I’ve learned my lesson, but Dior obviously haven’t learned theirs.

Picture goes here?

Writing about perfume is all very well, but who wants to read a blog that has no pictures? Maybe I’m just a lazy git – correction: I am a lazy git – but it’s so hard to find good images to illustrate my perfume postings that it puts me off (or at least gives me an easy excuse to avoid) writing them, when I should really be adding new posts every time I smell a new scent.

Or perhaps I’m just not being imaginative enough? That’s perfectly possible, but it also raises an interesting point, which is what an iron grip the perfume licensees have over the way their products are pictured and advertised.

Like wine or music, perfume doesn’t, in itself, have much (if any) innate visual appeal, and perfume bottles, though far more varied in design than bottles of wine, are often so hideous to contemplate that it’s kinder not to illustrate them at all. Take the unutterably hideous Womanity from Thierry Mugler, for example… (NB I mean ‘take’ in a physical rather than a metaphorical sense – as in please, please take it a very long way away and never bring it back.)

What a stink

There’s nothing unusual about hating airports, but it only dawned on me last week at Gatwick how much I hate airport duty free shops too. I always feel I should have a look at the hundreds of perfumes on offer in case I stumble across something wonderful and new, but while it’s useful, I guess, to keep an eye on the latest big launches (though who can keep up with them all?), I always stumble out afterwards feeling slightly depressed and very headachy.

My problem? It’s that in all those hundreds of perfumes there are maybe three or four I’d want to buy another time, and they’re nearly always the ones I know and like already. Of all the hundreds of new launches every year, in other words, barely one or two are worth a second sniff, and most of them are (not to mince words) utterly vile.

There are occasional exceptions, but they’re pretty rare, and often unexpected: Paco Rabanne Black XS for Men, for example, which is ridiculously sweet but enjoyably silly and smells of strawberries (though it’s based on a variation on orange); or Marc Jacobs Bang – hideous advertising, hideous bottle, but actually not such a bad scent inside. But mostly it’s sniff and recoil in horror: why does anyone buy this stuff? Just because they’re told to? It doesn’t seem to make sense.

There again, maybe it was always this way: apart from sad exceptions it’s the good, on the whole, that tends to survive, while the rubbish and the dreadful is quietly dropped and disappears. And perhaps it was just the same in the 1920s or the 1950s. The difference, today, is that there are far too many launches, the industry having backed itself into an unprofitable corner where only the latest thing sells, but only because it’s the latest thing – and it’s all too quickly superceded.

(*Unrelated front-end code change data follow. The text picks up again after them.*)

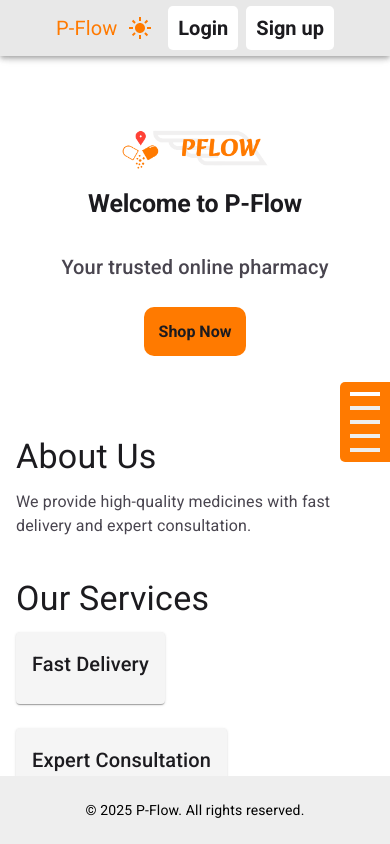
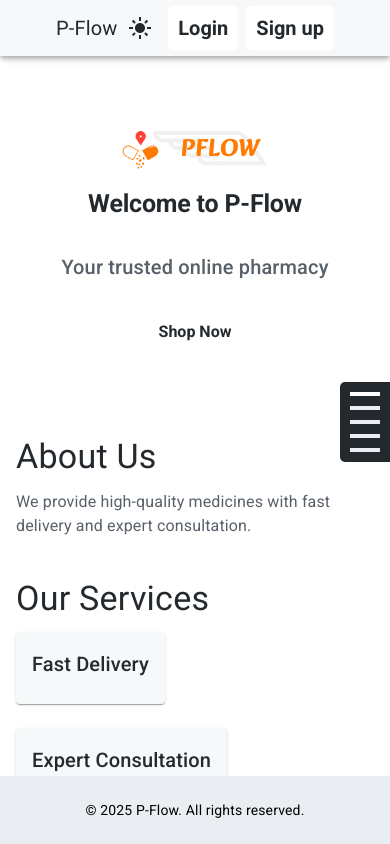
Before and after one commit to elref7i/p-flow, a React (Vite) app: page /landing in a window 390 px wide. Shown: the top 844 px of the page. Built offline with nearby package versions, Linux system fonts and the light colour scheme.

Commit message:
Refactor button styles and theme colors: update CustomButton and CustomLink components, enhance responsiveness in Setting page, and improve color palette for light and dark modes.

```diff
--- a/src/components/Common/ButtonStyle.jsx
+++ b/src/components/Common/ButtonStyle.jsx
@@ -2,7 +2,7 @@ import { Button } from '@mui/material';
 import { styled } from '@mui/material/styles';
 import { Link } from 'react-router-dom';
 
-// ^ Signup
+// CustomButton
 const CustomButton = styled(Button)(
   ({
     theme,
@@ -20,8 +20,8 @@ const CustomButton = styled(Button)(
     color,
     border,
   }) => ({
-    backgroundColor: bgcolor || theme.palette.primary.main,
-    color: color || theme.palette.text.primary,
+    backgroundColor: bgcolor || theme.palette.primary.main, // لون الخلفية الأساسي
+    color: color || theme.palette.text.primary, // لون النص الأساسي
     padding: pad || '10px 20px',
     borderRadius: '5px',
     border: border || `1px solid ${theme.palette.action.hover}`,
@@ -41,12 +41,13 @@ const CustomButton = styled(Button)(
     marginBottom: mb || 'auto',
 
     '&:hover': {
-      backgroundColor: hoverbgColor || theme.palette.action.hover, // لون مخصص للـ hover
-      color: hoverColor || theme.palette.primary.light, // لون يكون واضح في الحالتين
+      backgroundColor: hoverbgColor || theme.palette.action.hover, // لون الخلفية عند الـ hover
+      color: hoverColor || theme.palette.text.primary, // لون النص عند الـ hover
     },
   })
 );
 
+// CustomLink
 export const CustomLink = styled(Link)(
   ({
     theme,
@@ -71,7 +72,7 @@ export const CustomLink = styled(Link)(
     fontSize: fs || 'normal',
     fontWeight: fw || 'normal',
     borderRadius: br || '0px',
-    color: c || theme.palette.text.primary,
+    color: c || theme.palette.text.primary, // لون النص الأساسي
     textDecoration: textDecoration || 'none',
     display: display || 'block',
     alignItems: alignItems,
@@ -83,13 +84,14 @@ export const CustomLink = styled(Link)(
     cursor: 'pointer',
     transition: transition || 'all 0.4s ease-in-out',
     padding: p || '0px',
-    backgroundColor: bg || theme.palette.background.default,
+    backgroundColor: bg || theme.palette.background.default, // لون الخلفية الأساسي
 
-    // إزالة تأثيرات hover
+    // تأثيرات hover
     '&:hover': {
-      backgroundColor: bghover || theme.palette.action.hover, // نفس لون الخلفية الأصلي
-      color: chover || theme.palette.primary.light, // نفس لون النص الأصلي
+      backgroundColor: bghover || theme.palette.action.hover, // لون الخلفية عند الـ hover
+      color: chover || theme.palette.text.primary, // لون النص عند الـ hover
     },
   })
 );
+
 export default CustomButton;
--- a/src/pages/Setting/Setting.jsx
+++ b/src/pages/Setting/Setting.jsx
@@ -237,6 +237,8 @@ import {
   Paper,
   Tabs,
   Tab,
+  useMediaQuery,
+  useTheme,
 } from '@mui/material';
 import { useFormik } from 'formik';
 import Location from '../../components/Loaction/Location';
@@ -244,7 +246,8 @@ import ImageAdmin from '@/assets/photo_2024-12-03_19-37-17.jpg';
 
 export default function Setting() {
   const [tabIndex, setTabIndex] = useState(0);
-
+  const theme = useTheme();
+  const isSmallScreen = useMediaQuery(theme.breakpoints.down('md'));
   const handleTabChange = (event, newIndex) => {
     setTabIndex(newIndex);
   };
@@ -277,11 +280,17 @@ export default function Setting() {
   });
 
   return (
-    <Box maxWidth={'lg'} mx={'auto'} py={4} display={'flex'} gap={4}>
+    <Stack
+      maxWidth={'lg'}
+      mx={'auto'}
+      py={4}
+      direction={{ sm: 'column', md: 'row' }}
+      gap={4}
+    >
       {/* Sidebar */}
-      <Paper sx={{ width: 250, p: 2, borderRadius: 2 }}>
+      <Paper sx={{ p: 2, borderRadius: 2 }}>
         <Tabs
-          orientation="vertical"
+          orientation={isSmallScreen ? 'horizontal' : 'vertical'}
           value={tabIndex}
           onChange={handleTabChange}
           sx={{ borderRight: 1, borderColor: 'divider' }}
@@ -303,7 +312,7 @@ export default function Setting() {
             {/* Profile Picture */}
             <Stack direction={'row'} alignItems={'center'} gap={3}>
               <Avatar src={ImageAdmin} sx={{ width: 90, height: 90 }} />
-              <Stack direction={'row'} gap={1}>
+              <Stack direction={'row'} flexWrap={'wrap'} gap={1}>
                 <Button variant="contained">Change</Button>
                 <Button variant="outlined" color="error">
                   Delete
@@ -371,7 +380,7 @@ export default function Setting() {
             <Button
               type="submit"
               variant="contained"
-              disabled
+              // disabled
               sx={{ mt: 3, ml: 'auto', display: 'block' }}
             >
               Save Changes
@@ -385,6 +394,6 @@ export default function Setting() {
           <Typography>Preferences Settings (Under Development)</Typography>
         )}
       </Paper>
-    </Box>
+    </Stack>
   );
 }
--- a/src/pages/auth/Landing/Landing.jsx
+++ b/src/pages/auth/Landing/Landing.jsx
@@ -89,7 +89,7 @@ const LandingPage = () => {
           fw={'bold'}
           p={'15px'}
           br={'10px'}
-          sx={{ mt: 3, backgroundColor: 'primary.main' }} // استخدام لون من الـ theme
+          sx={{ mt: 3 }} // استخدام لون من الـ theme
         >
           Shop Now
         </CustomLink>
--- a/src/theme.jsx
+++ b/src/theme.jsx
@@ -1,47 +1,50 @@
 const colors = {
   // الألوان الأساسية
-  primary: '#FF7A00', // لون أساسي (برتقالي)
-  secondary: '#958DA5', // لون ثانوي (رمادي بنفسجي)
+  primary: '#24292E', // لون أساسي (أسود داكن)
+  secondary: '#0366D6', // لون ثانوي (أزرق)
   auth: '#939494', // لون ثانوي (رمادي بنفسجي)
-  error: '#B3261E', // لون الخطأ (أحمر داكن)
+  error: '#CB2431', // لون الخطأ (أحمر)
   warning: '#F9A825', // لون التحذير (أصفر داكن)
-  success: '#4CAF50', // لون النجاح (أخضر)
-  info: '#2196F3', // لون المعلومات (أزرق)
+  success: '#28A745', // لون النجاح (أخضر)
+  info: '#0366D6', // لون المعلومات (أزرق)
 
   // درجات الألوان للوضع الفاتح (Light Mode)
   lightBackground: '#FFFFFF', // لون الخلفية العام (أبيض)
-  lightPaper: '#F5F5F5', // لون المكونات الورقية (رمادي فاتح)
-  lightNavbar: '#E8E8E8', // لون شريط التنقل (رمادي فاتح)
-  lightTextPrimary: '#1C1B1F', // اللون الأساسي للنصوص (أسود داكن)
-  lightTextSecondary: '#49454F', // اللون الثانوي للنصوص (رمادي داكن)
+  lightPaper: '#F6F8FA', // لون المكونات الورقية (رمادي فاتح)
+  lightNavbar: '#F6F8FA', // لون شريط التنقل (رمادي فاتح)
+  lightTextPrimary: '#24292E', // اللون الأساسي للنصوص (أسود داكن)
+  lightTextSecondary: '#586069', // اللون الثانوي للنصوص (رمادي داكن)
   lightGrey: {
-    100: '#F5F5F5', // درجة فاتحة جدًا
-    200: '#EEEEEE', // درجة فاتحة
-    300: '#E0E0E0', // درجة متوسطة
-    400: '#BDBDBD', // درجة داكنة
-    500: '#9E9E9E', // درجة داكنة جدًا
+    100: '#F6F8FA',
+    200: '#EAEEF2',
+    300: '#D1D5DA',
+    400: '#959DA5',
+    500: '#6A737D',
   },
+  lightBgButton: 'linear-gradient(45deg, #24292E, #0366D6)', // لون زر الوضع الفاتح
+  lightButtonText: '#FFFFFF', // لون نص الأزرار في الوضع الفاتح
 
   // درجات الألوان للوضع الداكن (Dark Mode)
-  darkBackground: '#383838', // لون الخلفية العام (أسود داكن)
-  darkPaper: '#1E1E1E', // لون المكونات الورقية (رمادي داكن جدًا)
-  darkNavbar: '#2B2B2B', // لون شريط التنقل (رمادي داكن)
-  darkTextPrimary: '#E0E0E0', // اللون الأساسي للنصوص (رمادي فاتح)
-  darkTextSecondary: '#A5A5A5', // اللون الثانوي للنصوص (رمادي متوسط)
+  darkBackground: '#0D1117', // لون الخلفية العام (أسود داكن جدًا)
+  darkPaper: '#161B22', // لون المكونات الورقية (رمادي داكن جدًا)
+  darkNavbar: '#0D1117', // لون شريط التنقل (أسود داكن جدًا)
+  darkTextPrimary: '#C9D1D9', // اللون الأساسي للنصوص (رمادي فاتح)
+  darkTextSecondary: '#8B949E', // اللون الثانوي للنصوص (رمادي متوسط)
   darkGrey: {
-    100: '#1E1E1E', // درجة فاتحة جدًا
-    200: '#2B2B2B', // درجة فاتحة
-    300: '#3D3D3D', // درجة متوسطة
-    400: '#5C5C5C', // درجة داكنة
-    500: '#7E7E7E', // درجة داكنة جدًا
+    100: '#161B22',
+    200: '#21262D',
+    300: '#30363D',
+    400: '#484F58',
+    500: '#6E7681',
   },
+  darkBgButton: 'linear-gradient(45deg, #24292E, #0366D6)', // لون زر الوضع الداكن
+  darkButtonText: '#FFFFFF', // لون نص الأزرار في الوضع الداكن
 };
 
 export const getDesignTokens = (mode) => ({
   palette: {
     mode,
-    // الألوان الأساسية
-    primary: { main: colors.primary }, // نفس اللون في كلا الوضعين
+    primary: { main: colors.primary },
     secondary: { main: colors.secondary },
     auth: { main: colors.auth },
     error: { main: colors.error },
@@ -55,6 +58,7 @@ export const getDesignTokens = (mode) => ({
         mode === 'light' ? colors.lightBackground : colors.darkBackground,
       paper: mode === 'light' ? colors.lightPaper : colors.darkPaper,
       navbar: mode === 'light' ? colors.lightNavbar : colors.darkNavbar,
+      button: mode === 'light' ? colors.lightBgButton : colors.darkBgButton, // لون زر الخلفية
     },
 
     // النصوص
@@ -63,6 +67,7 @@ export const getDesignTokens = (mode) => ({
         mode === 'light' ? colors.lightTextPrimary : colors.darkTextPrimary,
       secondary:
         mode === 'light' ? colors.lightTextSecondary : colors.darkTextSecondary,
+      button: mode === 'light' ? colors.lightButtonText : colors.darkButtonText, // لون نص الأزرار
     },
 
     // درجات الرمادي
```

Booked

It’s turned out to be hard to keep much other work going while working on the next book (the forests book, that is), and as for earning a living – well, they say that writing books is no way to make money and boy were they right. It’s a good way to stop making money, for sure: my income’s gone steadily down ever since I started writing Forgotten Fruits, and it’s now pretty much reached zero.

But in the meantime the (very) occasional thing comes along, and one of these, thanks to Nathalie Grainger and the inimitable Roja Dove, was being invited to write a chapter for Quintessentially Perfume, a new book on perfume and the perfume industry. Next up: how about a weekly perfume column? I’m waiting for your call…

Fun / terrifying

I have on my desk a paper scent-strip that I sprayed with two short bursts of Gucci Rush around a fortnight ago. Most perfumes – even such legendarily tenacious fragrances as Guerlain’s L’heure bleue – would have disappeared without trace by now, but Rush’s deliriously sweet, exhilharatingly artificial .

But while the dry-down in classical perfumes is often subtly (and sometimes radically) different from the fragrance you first smell, a lot of recent scents stay pretty much exactly the same from start to finish